┌──
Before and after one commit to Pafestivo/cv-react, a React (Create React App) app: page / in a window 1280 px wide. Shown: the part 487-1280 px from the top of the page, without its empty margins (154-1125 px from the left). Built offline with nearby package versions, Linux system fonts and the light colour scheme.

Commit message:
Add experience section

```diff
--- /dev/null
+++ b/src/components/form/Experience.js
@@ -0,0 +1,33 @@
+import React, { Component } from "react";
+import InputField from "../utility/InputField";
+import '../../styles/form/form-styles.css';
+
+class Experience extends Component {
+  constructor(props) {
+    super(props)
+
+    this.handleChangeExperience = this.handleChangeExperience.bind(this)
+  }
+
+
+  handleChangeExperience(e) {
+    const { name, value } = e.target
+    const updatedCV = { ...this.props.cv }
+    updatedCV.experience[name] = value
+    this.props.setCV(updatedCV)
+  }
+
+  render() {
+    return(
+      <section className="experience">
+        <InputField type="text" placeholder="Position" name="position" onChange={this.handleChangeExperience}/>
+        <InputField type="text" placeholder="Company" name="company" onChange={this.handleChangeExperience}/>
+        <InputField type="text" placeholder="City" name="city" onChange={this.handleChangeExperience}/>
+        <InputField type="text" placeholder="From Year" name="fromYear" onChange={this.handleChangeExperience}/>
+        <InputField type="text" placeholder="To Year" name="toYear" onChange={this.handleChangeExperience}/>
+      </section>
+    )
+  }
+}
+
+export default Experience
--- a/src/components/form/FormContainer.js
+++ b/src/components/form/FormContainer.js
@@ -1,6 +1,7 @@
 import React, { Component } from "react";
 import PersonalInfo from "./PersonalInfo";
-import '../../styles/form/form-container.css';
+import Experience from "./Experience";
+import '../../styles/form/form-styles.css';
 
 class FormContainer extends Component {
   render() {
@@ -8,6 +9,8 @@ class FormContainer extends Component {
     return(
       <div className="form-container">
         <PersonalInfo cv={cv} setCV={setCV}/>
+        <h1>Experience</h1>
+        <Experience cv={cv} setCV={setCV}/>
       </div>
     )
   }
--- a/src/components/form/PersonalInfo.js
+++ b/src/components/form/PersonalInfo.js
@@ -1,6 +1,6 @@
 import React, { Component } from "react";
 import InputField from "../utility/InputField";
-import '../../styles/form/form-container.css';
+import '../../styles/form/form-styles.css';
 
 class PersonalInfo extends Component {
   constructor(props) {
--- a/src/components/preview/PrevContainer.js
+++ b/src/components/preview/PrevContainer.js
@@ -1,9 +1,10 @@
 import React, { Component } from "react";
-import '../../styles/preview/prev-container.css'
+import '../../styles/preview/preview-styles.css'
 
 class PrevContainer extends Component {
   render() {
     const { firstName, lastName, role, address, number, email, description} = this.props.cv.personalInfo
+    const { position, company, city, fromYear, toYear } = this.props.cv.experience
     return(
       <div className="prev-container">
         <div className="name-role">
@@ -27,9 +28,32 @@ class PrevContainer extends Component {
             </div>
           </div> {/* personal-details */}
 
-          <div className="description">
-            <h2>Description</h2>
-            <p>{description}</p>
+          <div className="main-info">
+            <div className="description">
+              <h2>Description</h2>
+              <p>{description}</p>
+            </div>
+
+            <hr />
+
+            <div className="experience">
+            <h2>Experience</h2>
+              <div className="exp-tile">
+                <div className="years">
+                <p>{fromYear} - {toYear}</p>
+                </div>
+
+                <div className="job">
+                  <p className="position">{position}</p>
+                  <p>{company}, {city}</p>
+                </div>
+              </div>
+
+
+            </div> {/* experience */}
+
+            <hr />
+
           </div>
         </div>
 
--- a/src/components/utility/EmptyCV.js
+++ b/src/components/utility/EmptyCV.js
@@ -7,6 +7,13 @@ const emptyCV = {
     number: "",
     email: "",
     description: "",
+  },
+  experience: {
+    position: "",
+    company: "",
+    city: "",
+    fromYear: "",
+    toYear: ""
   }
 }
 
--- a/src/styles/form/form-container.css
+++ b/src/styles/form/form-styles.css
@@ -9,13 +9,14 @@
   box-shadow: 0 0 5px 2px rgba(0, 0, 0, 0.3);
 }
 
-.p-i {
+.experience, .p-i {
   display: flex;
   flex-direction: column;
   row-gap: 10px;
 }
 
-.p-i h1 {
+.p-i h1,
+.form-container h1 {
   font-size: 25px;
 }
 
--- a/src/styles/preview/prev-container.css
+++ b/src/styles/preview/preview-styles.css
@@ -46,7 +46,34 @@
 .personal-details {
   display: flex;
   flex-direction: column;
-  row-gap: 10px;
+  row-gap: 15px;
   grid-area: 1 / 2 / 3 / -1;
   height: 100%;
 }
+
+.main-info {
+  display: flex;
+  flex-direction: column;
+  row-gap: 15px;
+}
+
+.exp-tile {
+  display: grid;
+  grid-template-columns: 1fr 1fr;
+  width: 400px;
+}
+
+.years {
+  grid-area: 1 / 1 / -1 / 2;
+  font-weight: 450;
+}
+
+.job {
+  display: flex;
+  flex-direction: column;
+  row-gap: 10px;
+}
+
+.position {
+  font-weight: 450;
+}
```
└──
YOUR OBJECTIVE — Where does "this" appear in the records above? Copy every line that has it.

ANSWER FOR THE TASK —
+    this.handleChangeExperience = this.handleChangeExperience.bind(this)
+    const updatedCV = { ...this.props.cv }
+    this.props.setCV(updatedCV)
+        <InputField type="text" placeholder="Position" name="position" onChange={this.handleChangeExperience}/>
+        <InputField type="text" placeholder="Company" name="company" onChange={this.handleChangeExperience}/>
+        <InputField type="text" placeholder="City" name="city" onChange={this.handleChangeExperience}/>
+        <InputField type="text" placeholder="From Year" name="fromYear" onChange={this.handleChangeExperience}/>
+        <InputField type="text" placeholder="To Year" name="toYear" onChange={this.handleChangeExperience}/>
     const { firstName, lastName, role, address, number, email, description} = this.props.cv.personalInfo
+    const { position, company, city, fromYear, toYear } = this.props.cv.experience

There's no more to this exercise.